Coun Cruise said: “I swear he was nodding off at city council last Tuesday. He obviously thinks he can coast his final months in the job.”

In a message to city council leader Sir Albert Bore, Cllr Cruise added: “I think Albert needs a word.”

Sir Albert announced last month that Mr Hughes is likely to leave the council next year when he is 60. His departure is part of a senior management restructure, which will see five departments reduced to three and save about £500,000.

However, the council leader made it clear that Mr Hughes might stay on if a suitable replacement could not be found.

Mr Hughes’ job will be combined with the head of a new economy department. Although whoever gets the role won’t be called ‘chief executive’, the post-holder will be the head of paid service and in charge of the council.

It’s thought likely that the new head of the economy department will be paid substantially less than Mr Hughes’s basic £205,000 salary.

Mr Hughes’s eight years in charge have seen the council reduce its workforce by a third, from 21,000 non-schools jobs to 14,000 against the backdrop of severe cuts in Government funding.
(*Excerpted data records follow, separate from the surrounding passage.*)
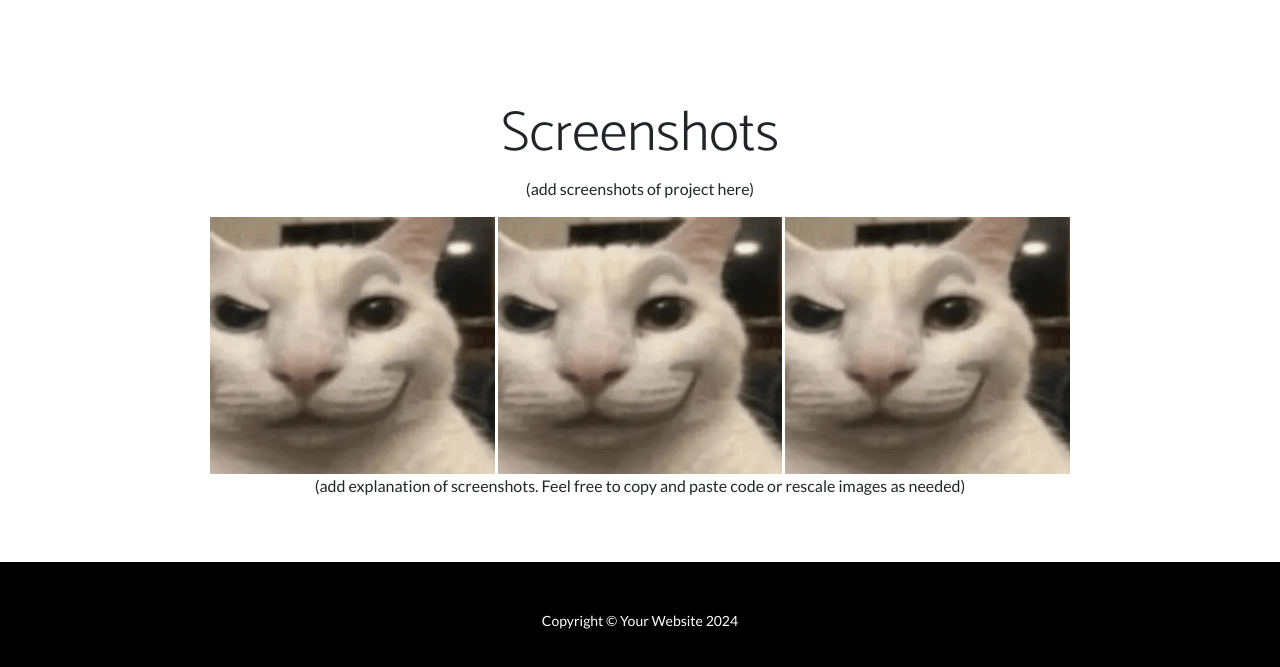
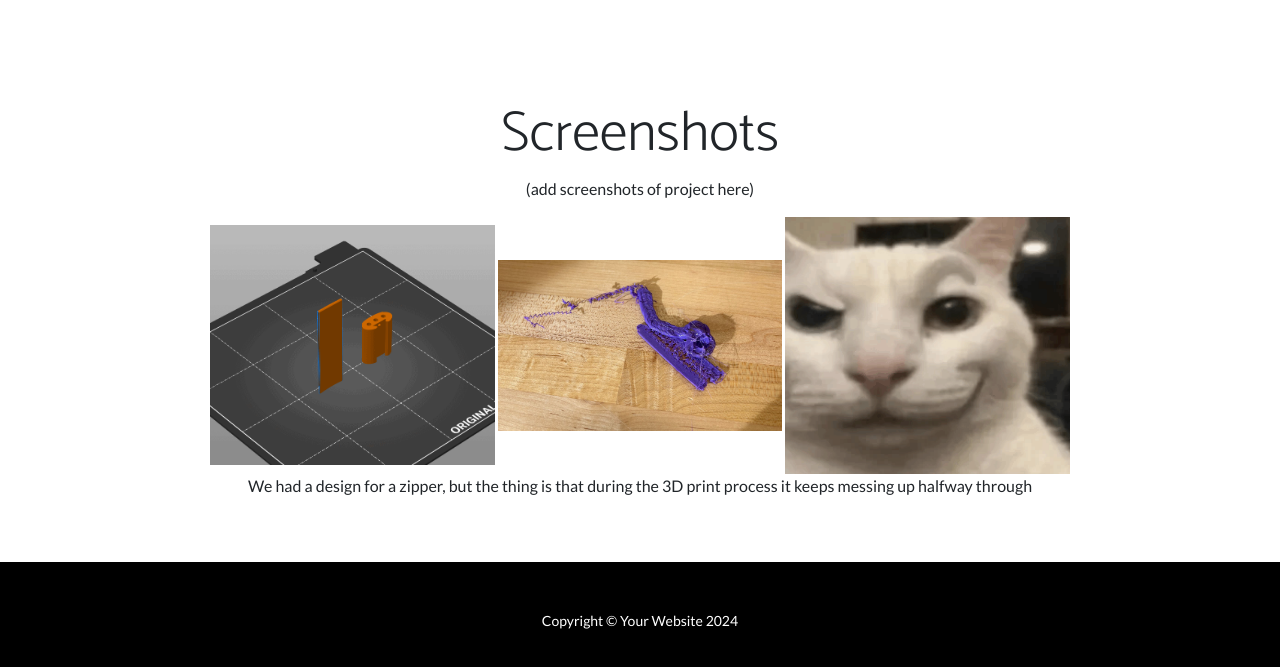
Before and after one commit to Leanderwu1/Circular-design-group, a plain HTML site: page index.html in a window 1280 px wide. Shown: the part 2470-3137 px from the top of the page. Drawn offline with nearby package versions, Linux system fonts and the light colour scheme.

Commit message:
Update index.html
Added first set of images (1 placeholder left)

```diff
--- a/index.html
+++ b/index.html
@@ -91,7 +91,6 @@
                 </div>
             </div>
         </section>
-        <!-- Footer-->
         <!-- Content section 4-->
         <section>
             <div class="container px-5">
@@ -121,14 +120,15 @@
                             <h3 style="font-size:16pt; text-align:center;"></h3>
                             <h2 class="display-4">Screenshots </h2>
                             <p>(add screenshots of project here)</p>
+                            <img style="width:30%" src="assets/img/Screenshot 1.gif">
+                            <img style="width:30%" src="assets/img/Picture.jpg">
                             <img style="width:30%" src="cat-smug-face.png">
-                            <img style="width:30%" src="cat-smug-face.png">
-                            <img style="width:30%" src="cat-smug-face.png">
-                            <p>(add explanation of screenshots. Feel free to copy and paste code or rescale images as needed)</p>
+                            <p>We had a design for a zipper, but the thing is that during the 3D print process it keeps messing up halfway through</p>
                     </div>
                 </div>
             </div>
         </section>
+
         <footer class="py-5 bg-black">
             <div class="container px-5"><p class="m-0 text-center text-white small">Copyright &copy; Your Website 2024</p></div>
         </footer>
```
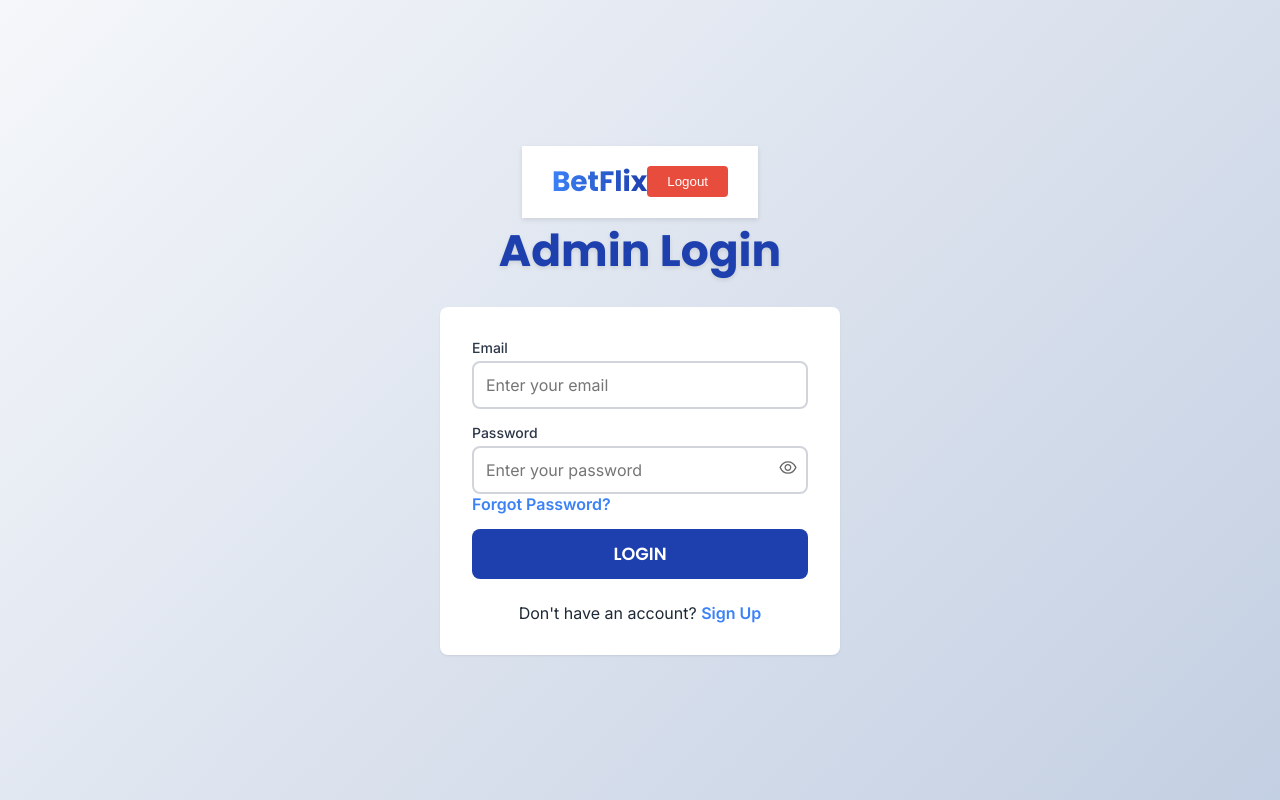
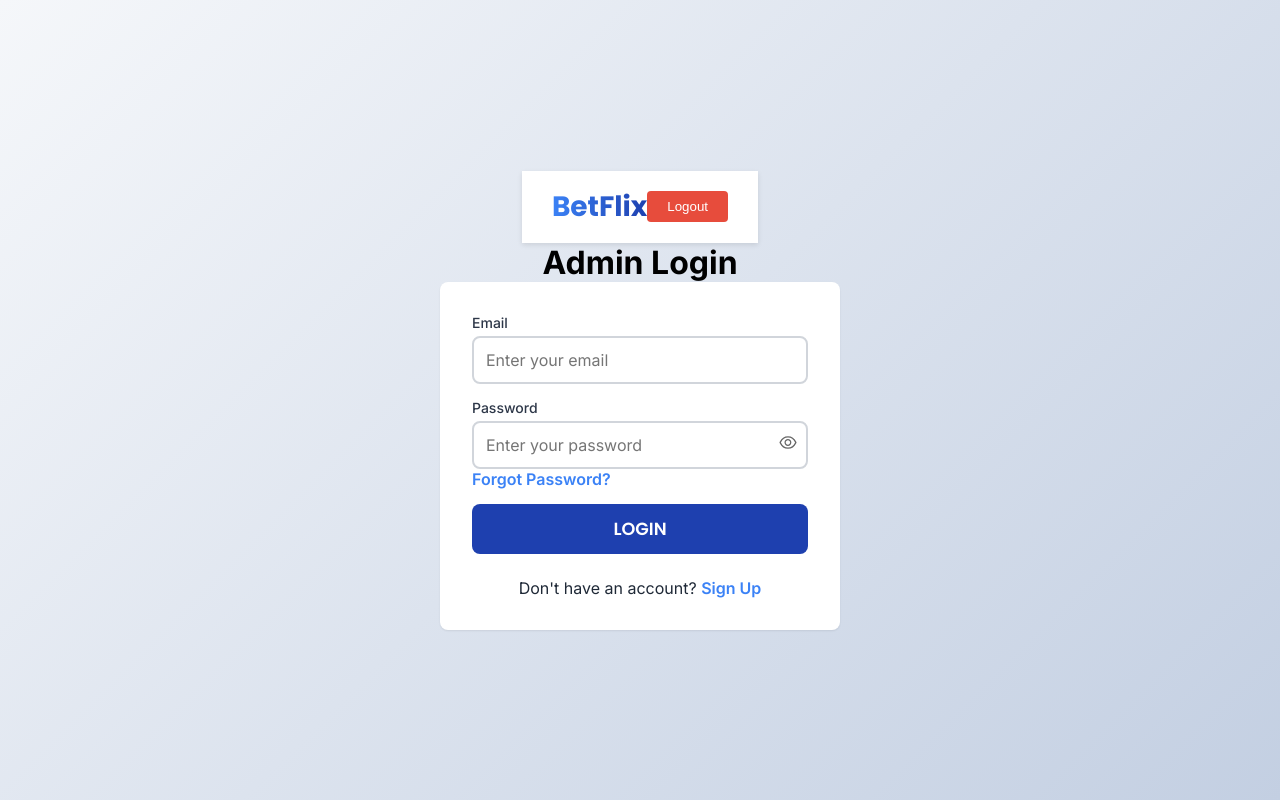
Before and after one commit to ay30bg/admin-betflix, a React (Create React App) app: page / in a window 1280 px wide. Built offline with nearby package versions, Linux system fonts and the light colour scheme.

Commit message:
Update login.css

```diff
--- a/src/styles/login.css
+++ b/src/styles/login.css
@@ -19,16 +19,6 @@
   padding: 2rem 1rem;
   font-family: 'Inter', sans-serif;
   margin: 0;
-}
-
-.login-header {
-  font-size: 2.75rem;
-  font-weight: 700;
-  color: #1e40af;
-  margin-bottom: 1.5rem;
-  text-align: center;
-  text-shadow: 0 2px 4px rgba(0, 0, 0, 0.1);
-  font-family: 'Poppins', sans-serif;
 }
 
 .login-form {
```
Appointed by the former Tory-Liberal Democrat coalition, Mr Hughes has often faced suspicion from some Labour councillors, and MPs. He played a prominent role between 2009 and 2012 in issuing public warnings about the likely impact of cuts on services – stating on one occasion that councils might have to return to their Victorian and Edwardian roots with only a very few public services operating.

Cover Image:

Similar Articles

A week? A day is a long time in politics

A week? A day is a long time in politics 0

From City of Culture to the Commonwealth Games (with “sufficient progress” in the Brexit negotiations

Council CEO: Baxendale for Birmingham

Council CEO: Baxendale for Birmingham 2

Dawn Baxendale, currently chief executive of Southampton City Council, will be appointed as chief executive

An Optimism of Mayors

An Optimism of Mayors 0

What is the collective noun for Mayors, you might be wondering? OK, you probably weren't.

Commonwealth Games finishing line extended…again

Commonwealth Games finishing line extended…again 0

If the race to host the Commonwealth Games was itself a sporting event, one team

Shard Summit brings together UK/US metro mayors

Shard Summit brings together UK/US metro mayors 0

Seven months after taking office, England’s new metro mayors will come together next week with

About Author

Chamberlain Files Weekly

Don't miss a thing! Sign up for our free weekly summary of the Chamberlain Files from RJF Public Affairs.
* = required field

powered by MailChimp!

Our latest tweets

Published by

Published by


Our community